Understanding Brandon Marshall
Brandon Marshall opened his home to the Tribune to offer a genuine sense of the new Bears star. The picture that emerged was of a man striving for serenity in his life while keeping inquiries into his tumultuous family past at arm's length.
How does Marshall respond? Does he become angry?
Actually, it's a friendly conversation. Marshall is cleaning out closets to make room for spring clothes, so this is perfect timing. Hey, they share the same sneaker size. Sure, he'll send a box to Grandma's house in Pittsburgh.
His uncle challenges Marshall to a race. "This is the bet: If you don't beat me by 10 yards," — he pauses — "you take me shopping." They burst out laughing.
'We were doomed from the beginning'
It is a gusty, drizzly Thursday morning, and Marshall puts on his cleats at a public park. Today is a training day.

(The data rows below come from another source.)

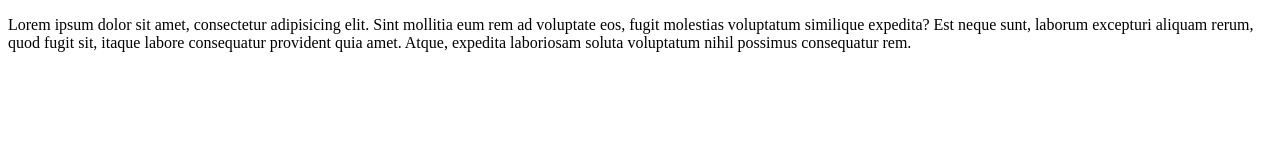
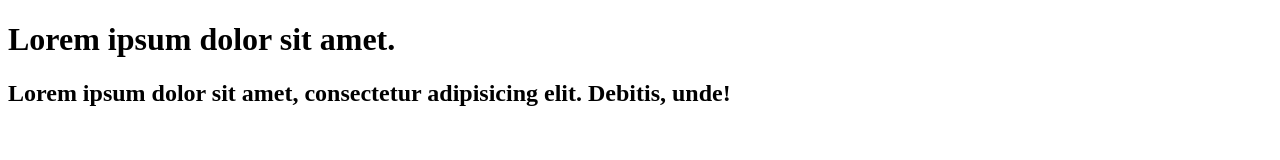
Before and after one commit to Mazka099/git-project, a plain HTML site: page docs/index.html in a window 1280 px wide. Drawn offline with Linux system fonts and the light colour scheme.

Commit message:
commit description

```diff
--- a/docs/index.html
+++ b/docs/index.html
@@ -5,6 +5,7 @@
 	<title>Document</title>
 </head>
 <body>
-	<p>Lorem ipsum dolor sit amet, consectetur adipisicing elit. Sint mollitia eum rem ad voluptate eos, fugit molestias voluptatum similique expedita? Est neque sunt, laborum excepturi aliquam rerum, quod fugit sit, itaque labore consequatur provident quia amet. Atque, expedita laboriosam soluta voluptatum nihil possimus consequatur rem.</p>
+<h1>Lorem ipsum dolor sit amet.</h1>
+<h2>Lorem ipsum dolor sit amet, consectetur adipisicing elit. Debitis, unde!</h2>
 </body>
 </html>
```
Also changed, not shown: 3 other files.
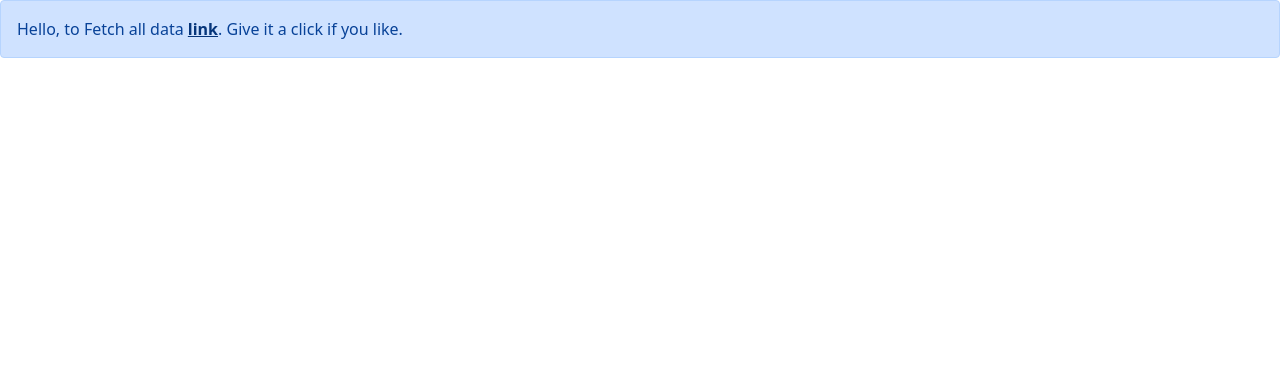
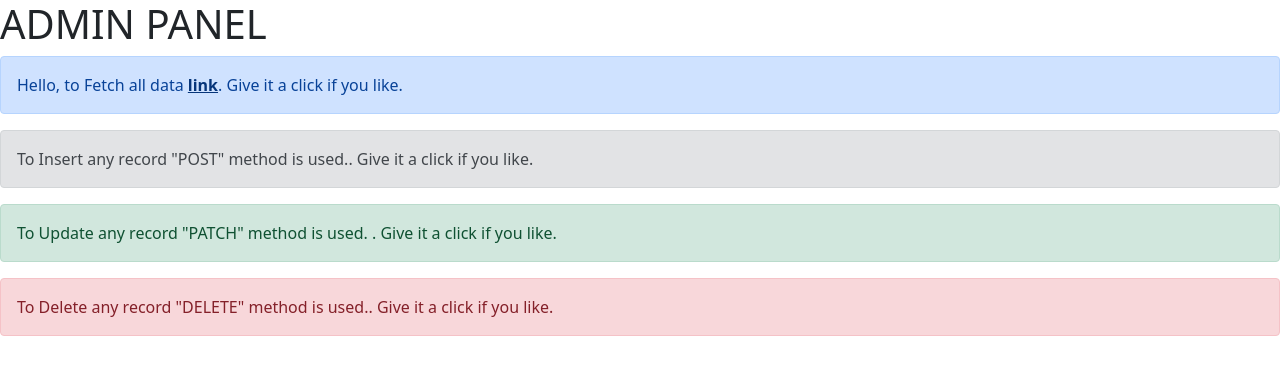
Before and after one commit to Parth123-Pro/MEAN-MuleSoft-Project, a website: page index.html in a window 1280 px wide. Drawn offline with nearby package versions, Linux system fonts and the light colour scheme.

Commit message:
Update index.html

```diff
--- a/index.html
+++ b/index.html
@@ -9,8 +9,18 @@
     <title>Movies</title>
 </head>
 <body>
+    <centre> <h1>ADMIN PANEL</h1></centre>
     <div class="alert alert-primary" role="alert">
         Hello, to Fetch all data <a href="https://mulesoft1.herokuapp.com/movies" class="alert-link">link</a>. Give it a click if you like.
+      </div>
+      <div class="alert alert-secondary" role="alert">
+        To Insert any record "POST" method is used.<a href="https://web.postman.co/workspace/" class="alert-link"></a>. Give it a click if you like.
+      </div>
+      <div class="alert alert-success" role="alert">
+        To Update any record "PATCH" method is used. <a href="https://web.postman.co/workspace/" class="alert-link"></a>. Give it a click if you like.
+      </div>
+      <div class="alert alert-danger" role="alert">
+        To Delete any record "DELETE" method is used.<a href="https://web.postman.co/workspace/" class="alert-link"></a>. Give it a click if you like.
       </div>
 
 
```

Marshall moves with ease in his cleats, like a boy who needs his special blanket to calm down. Wearing them means he is playing football. It means there are no family members asking for favors, no fans asking for autographs, no reporters clamoring for comment.
He rises, laces tightened, and shakes his ankles, ridding himself of any elements that might weigh him down. He spends more than an hour on the field, running resistance drills, working on endurance. He's soaked in sweat when he finishes. He is both smiles and determination.
"What makes me good is I don't really think on the football field. I just react," he says. "I'll make a play; I'll make four or five guys miss. Somebody asks me, 'OK, what just happened?' I couldn't even tell you. I black out."
Football always has been that way for him. When the workout ends, Marshall and his wife, Michi, attend couples counseling. The harder work is here.
POLICE RECORDS, FLORIDA: On the evening of April 22, 2011, a large, bloodied Cuisinart kitchen knife rested on the marble floor outside Marshall's master suite, and a loaded handgun was on a small end table. Near the front doors was a large pool of blood that trailed off to the bedroom and kitchen. Blood also was splattered on the walls.
Marshall stood in his bedroom with a cut on his abdomen. Both of his wrists showed clean cuts, three or four on each arm. Michi Nogami-Marshall had a large bruise on her left cheek. Her pinky finger was cut.
That night — documented in police reports — led to Michi's arrest and a charge of aggravated battery with a deadly weapon, which was later dismissed. It came 13 months after their wedding. Marshall's wife told police she stabbed Marshall in self-defense.
Marshall met Michi Nogami-Campbell in college, where she earned degrees in criminal justice and psychology. In 2009, just weeks after they got engaged, the two were seen hitting each other on a balcony, and Marshall was arrested by Atlanta police. Charges of disorderly conduct were dropped.
"Me and my wife, we were doomed from the beginning because of the relationship I got out of," he says, a reference to Watley. "I wasn't vulnerable to her."
During my visit, the couple's time together is tranquil. They lounge in his theater room, watching television. They stroll along the docks after dinner, arms interlocked.
The incident in 2011 came two months after they devoted their lives to Christianity at an elaborate retreat for pro athletes. Two photos in the kitchen chronicle the process. Now Marshall says grace before meals, listens to gospel music.
"I didn't read my Bible every day like I do now; pray every night, every morning, throughout the day; go to church every day — because I was in the world, just like a ton of people out in the world, chasing worldly things instead of godly things," he says one day while driving.
"You get caught up in all of this" — he waves out to the cars on the highway from his Mercedes — "which is nothing. That's what consumes you. That's your god. Money becomes your god. Girls become your god. Cars become your god. Houses become your god. Clothes become your god. You start caring about what other people say about you.
"It doesn't matter. There's only one person who can judge you. There's only one person that you have to answer to, and that's God. None of these people — not you, no media, no ESPN, no coaches, no Roger Goodell. I don't have to answer to them."